3. General Eisenhower responded on April 15 that senior British officers agreed with Marshall that the maintenance of American prestige was most important. He blamed the censors for allowing publication of unflattering comments on American performance, for although “several incidents” in the recent actions of the Thirty-fourth Division had not been such as to “reflect credit upon our arms,” Eisenhower suggested that extenuating circumstances, such as difficult terrain and excessive frontages, would have justified censors in “killing stories that did not present a better picture.” He had requested more able censorship personnel “who might have some common sense and tact.” Eisenhower intended to hold a press conference to emphasize the importance played by the Second Corps and to detail the casualties inflicted upon the Germans by American forces. (Papers of DDE, 2: 1089.) Eisenhower again wrote to Marshall on April 16 informing the chief of staff that he had issued an order that press reports criticizing his actions or his personality were not to be censored. “The fool censor,” stated Eisenhower, “extended this to include troop units, although how he reasoned that one out is beyond me.” Eisenhower told Marshall that the First and Ninth Infantry divisions had done a “workmanlike job” and that he was satisfied with their performance. He believed that the performance of the Thirty-fourth Infantry Division was understandable since it had been scattered in detachments along the lines of communication, had never been together as a division in more than a defensive role, and was given the difficult mission of attacking the southern part of the Fondouk pass. (Ibid., pp. 1090-92. For information regarding the Thirty-fourth Infantry Division’s attacks at Fondouk gap and British criticism of its efforts, see Howe, Northwest Africa, pp. 578-92; Bradley, A Soldier’s Story. pp. 67-68.)
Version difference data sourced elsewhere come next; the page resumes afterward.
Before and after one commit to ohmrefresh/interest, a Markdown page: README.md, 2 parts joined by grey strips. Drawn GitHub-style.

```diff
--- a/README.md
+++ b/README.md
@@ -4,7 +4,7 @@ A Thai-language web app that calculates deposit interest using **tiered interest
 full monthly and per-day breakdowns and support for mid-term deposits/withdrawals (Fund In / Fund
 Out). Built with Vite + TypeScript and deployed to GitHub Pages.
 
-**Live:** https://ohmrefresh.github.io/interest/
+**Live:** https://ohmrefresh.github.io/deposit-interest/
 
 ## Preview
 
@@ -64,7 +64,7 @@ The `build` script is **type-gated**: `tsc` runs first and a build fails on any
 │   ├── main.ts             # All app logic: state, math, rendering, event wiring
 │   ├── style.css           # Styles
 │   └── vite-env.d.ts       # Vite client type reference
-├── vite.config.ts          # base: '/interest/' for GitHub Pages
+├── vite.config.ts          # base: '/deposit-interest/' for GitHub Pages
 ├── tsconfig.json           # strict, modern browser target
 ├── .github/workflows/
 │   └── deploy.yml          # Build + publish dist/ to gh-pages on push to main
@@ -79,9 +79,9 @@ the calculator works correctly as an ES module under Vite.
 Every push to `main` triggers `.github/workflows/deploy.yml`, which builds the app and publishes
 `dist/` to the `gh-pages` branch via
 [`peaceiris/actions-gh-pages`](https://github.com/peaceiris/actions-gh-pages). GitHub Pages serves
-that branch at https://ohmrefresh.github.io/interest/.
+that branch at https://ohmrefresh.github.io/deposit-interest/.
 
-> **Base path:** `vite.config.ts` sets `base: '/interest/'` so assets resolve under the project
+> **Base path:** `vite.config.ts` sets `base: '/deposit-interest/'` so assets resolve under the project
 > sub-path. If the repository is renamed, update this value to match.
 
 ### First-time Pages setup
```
Recommended Citation: ThePapers of George Catlett Marshall, ed.Larry I. Bland and Sharon Ritenour Stevens(Lexington, Va.: The George C. Marshall Foundation, 1981- ). Electronic version based on The Papers of George Catlett Marshall, vol. 3, “The Right Man for the Job,” December 7, 1941-May 31, 1943 (Baltimore and London: The Johns Hopkins University Press, 1991), pp. 643-645.